#### [Exercise inputs]
# # # #
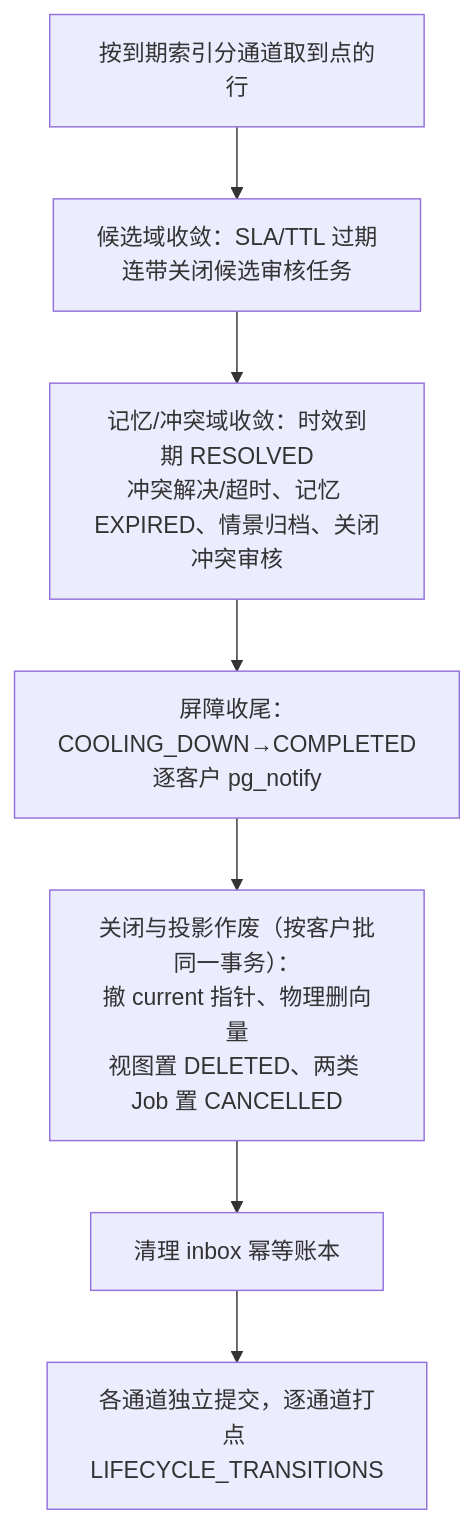
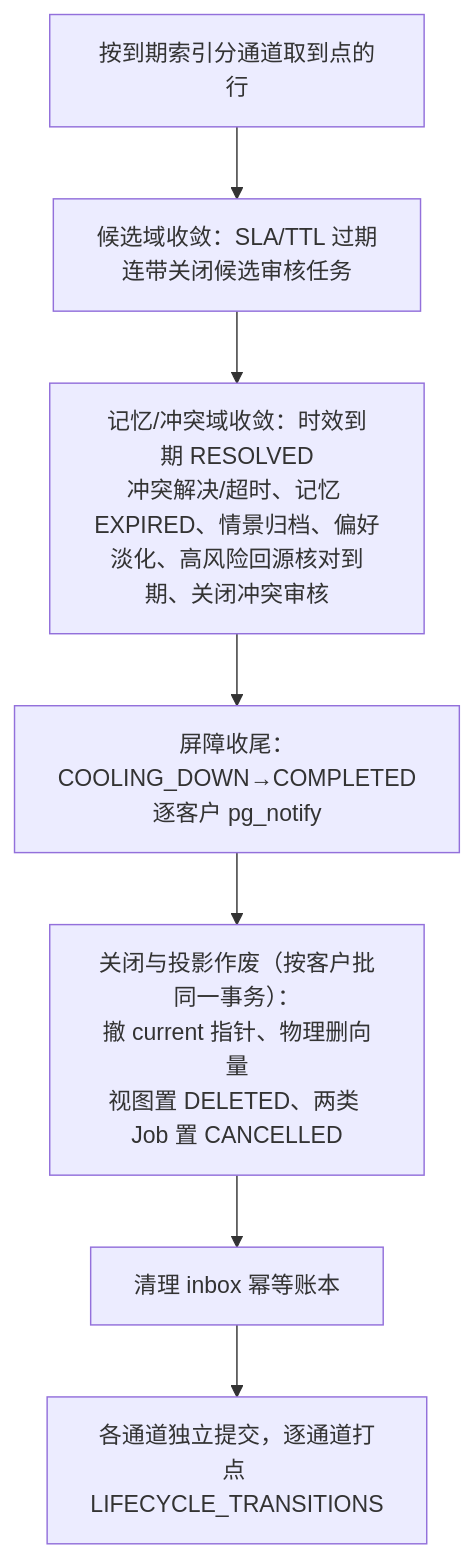
Before and after one commit to luming1617/mms: the fourth of 11 diagrams in docs/0-概要设计/4-Convergence组件设计.md, drawn with Mermaid. The commit also changed other lines of this file and 4 other files, not shown here.

````diff
--- a/docs/0-概要设计/4-Convergence组件设计.md
+++ b/docs/0-概要设计/4-Convergence组件设计.md
@@ -327,9 +320,9 @@
 ```mermaid
 graph TD
     A["按到期索引分通道取到点的行"] --> B["候选域收敛：SLA/TTL 过期<br/>连带关闭候选审核任务"]
-    B --> C["记忆/冲突域收敛：时效到期 RESOLVED<br/>冲突解决/超时、记忆 EXPIRED、情景归档、关闭冲突审核"]
+    B --> C["记忆/冲突域收敛：时效到期 RESOLVED<br/>冲突解决/超时、记忆 EXPIRED、情景归档、偏好淡化、高风险回源核对到期、关闭冲突审核"]
     C --> D["屏障收尾：COOLING_DOWN→COMPLETED<br/>逐客户 pg_notify"]
     D --> E["关闭与投影作废（按客户批同一事务）：<br/>撤 current 指针、物理删向量<br/>视图置 DELETED、两类 Job 置 CANCELLED"]
     E --> F["清理 inbox 幂等账本"]
     F --> G["各通道独立提交，逐通道打点 LIFECYCLE_TRANSITIONS"]
 ```
````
# # # #
#### [Your task]
Starting from the records above, copy each line where the string "docs" is found.

#### [The answer]
Before and after one commit to luming1617/mms: the fourth of 11 diagrams in docs/0-概要设计/4-Convergence组件设计.md, drawn with Mermaid. The commit also changed other lines of this file and 4 other files, not shown here.
--- a/docs/0-概要设计/4-Convergence组件设计.md
+++ b/docs/0-概要设计/4-Convergence组件设计.md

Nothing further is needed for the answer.